Problem description: Using the data beneath, show every line that includes the word "paper".

Extracted material:
□ □ □ □

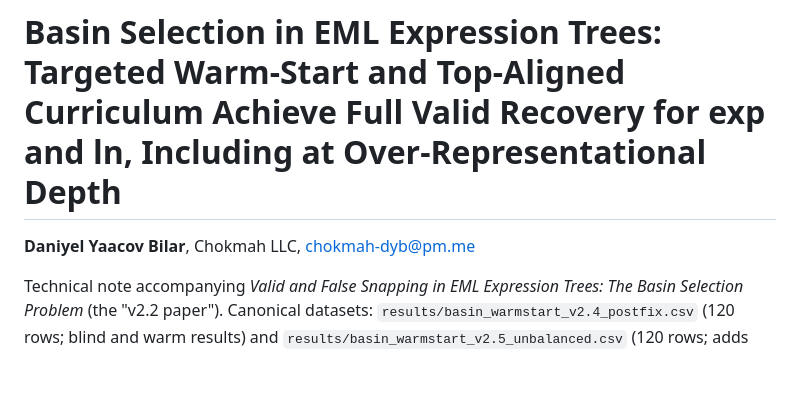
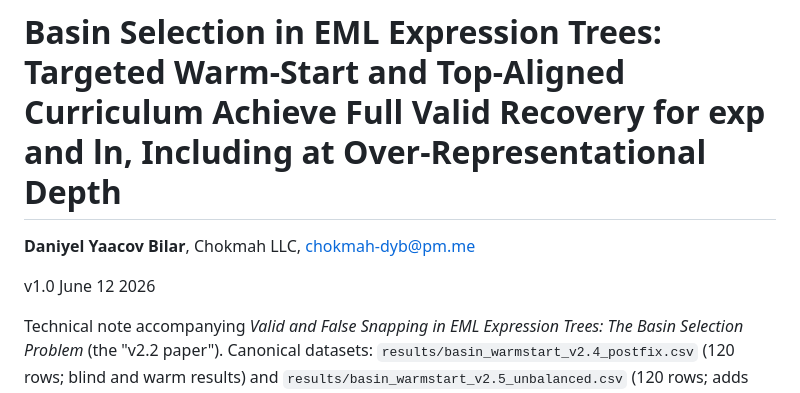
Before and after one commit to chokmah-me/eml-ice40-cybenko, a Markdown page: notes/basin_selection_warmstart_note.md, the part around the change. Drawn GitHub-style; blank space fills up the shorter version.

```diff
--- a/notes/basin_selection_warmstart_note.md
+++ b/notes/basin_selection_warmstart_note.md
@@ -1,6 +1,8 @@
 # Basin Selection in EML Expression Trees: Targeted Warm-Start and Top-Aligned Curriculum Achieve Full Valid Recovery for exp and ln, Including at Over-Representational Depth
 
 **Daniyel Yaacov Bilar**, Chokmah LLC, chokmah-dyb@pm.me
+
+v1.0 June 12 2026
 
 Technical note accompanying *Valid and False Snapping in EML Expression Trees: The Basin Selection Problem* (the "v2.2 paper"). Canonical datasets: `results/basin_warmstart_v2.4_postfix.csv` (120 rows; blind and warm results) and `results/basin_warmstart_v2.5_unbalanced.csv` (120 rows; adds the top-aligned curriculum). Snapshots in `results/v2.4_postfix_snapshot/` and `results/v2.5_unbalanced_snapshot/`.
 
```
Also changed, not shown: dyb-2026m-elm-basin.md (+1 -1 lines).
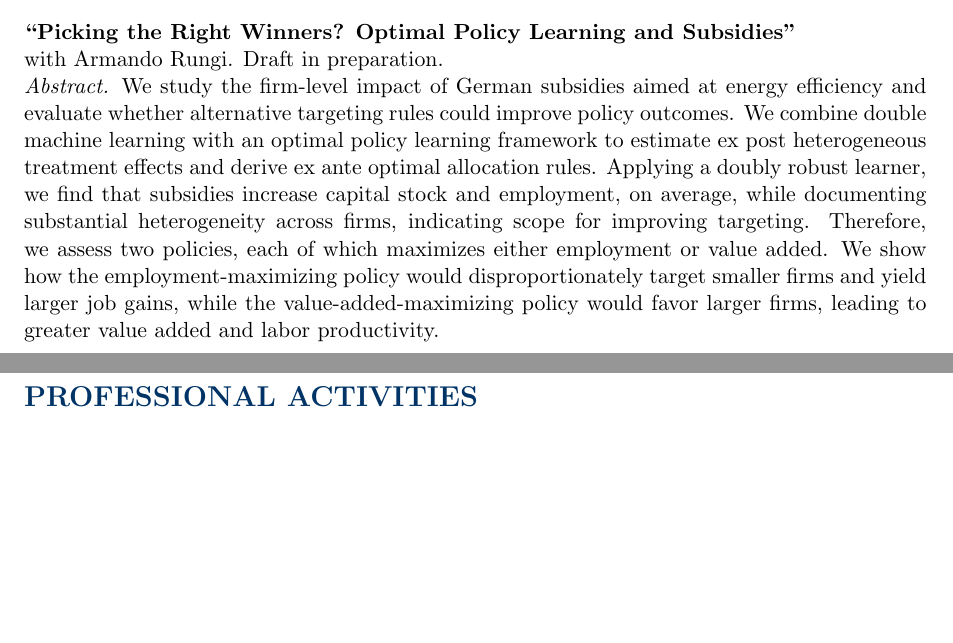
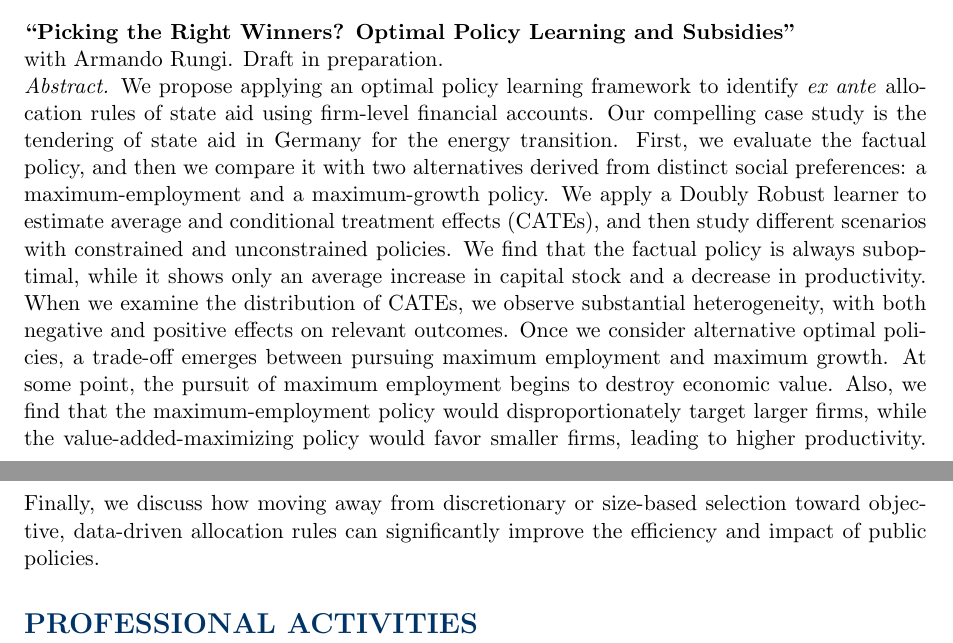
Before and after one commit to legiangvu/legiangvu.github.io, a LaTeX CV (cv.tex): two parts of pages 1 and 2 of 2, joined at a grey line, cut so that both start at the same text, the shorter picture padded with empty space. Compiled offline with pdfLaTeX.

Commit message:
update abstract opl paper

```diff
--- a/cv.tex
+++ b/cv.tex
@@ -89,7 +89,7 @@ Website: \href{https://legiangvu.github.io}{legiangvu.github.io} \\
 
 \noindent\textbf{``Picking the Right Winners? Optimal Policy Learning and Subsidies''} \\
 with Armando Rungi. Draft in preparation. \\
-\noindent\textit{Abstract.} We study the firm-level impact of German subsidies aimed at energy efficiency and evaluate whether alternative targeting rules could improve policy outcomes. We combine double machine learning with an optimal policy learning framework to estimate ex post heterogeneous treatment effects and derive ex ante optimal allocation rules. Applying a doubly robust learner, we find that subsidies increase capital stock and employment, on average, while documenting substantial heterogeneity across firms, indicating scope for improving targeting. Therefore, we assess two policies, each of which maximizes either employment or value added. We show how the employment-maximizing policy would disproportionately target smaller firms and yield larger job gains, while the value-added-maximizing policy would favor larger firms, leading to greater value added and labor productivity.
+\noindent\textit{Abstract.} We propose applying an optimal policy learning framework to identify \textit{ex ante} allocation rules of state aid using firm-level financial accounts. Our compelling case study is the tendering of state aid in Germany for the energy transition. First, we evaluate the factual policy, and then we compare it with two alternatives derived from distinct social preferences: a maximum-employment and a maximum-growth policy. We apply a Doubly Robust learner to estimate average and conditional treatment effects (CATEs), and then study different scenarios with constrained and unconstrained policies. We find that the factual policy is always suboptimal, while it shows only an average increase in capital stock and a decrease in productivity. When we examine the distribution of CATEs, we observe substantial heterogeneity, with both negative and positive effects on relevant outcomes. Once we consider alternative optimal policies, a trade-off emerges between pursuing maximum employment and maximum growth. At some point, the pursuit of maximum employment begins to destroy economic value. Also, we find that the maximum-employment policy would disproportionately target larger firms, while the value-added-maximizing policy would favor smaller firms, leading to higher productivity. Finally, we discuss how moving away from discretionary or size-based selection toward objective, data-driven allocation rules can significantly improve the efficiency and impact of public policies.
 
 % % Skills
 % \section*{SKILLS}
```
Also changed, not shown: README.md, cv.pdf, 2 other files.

□ □ □ □

Answer section:
 Technical note accompanying *Valid and False Snapping in EML Expression Trees: The Basin Selection Problem* (the "v2.2 paper"). Canonical datasets: `results/basin_warmstart_v2.4_postfix.csv` (120 rows; blind and warm results) and `results/basin_warmstart_v2.5_unbalanced.csv` (120 rows; adds the top-aligned curriculum). Snapshots in `results/v2.4_postfix_snapshot/` and `results/v2.5_unbalanced_snapshot/`.
update abstract opl paper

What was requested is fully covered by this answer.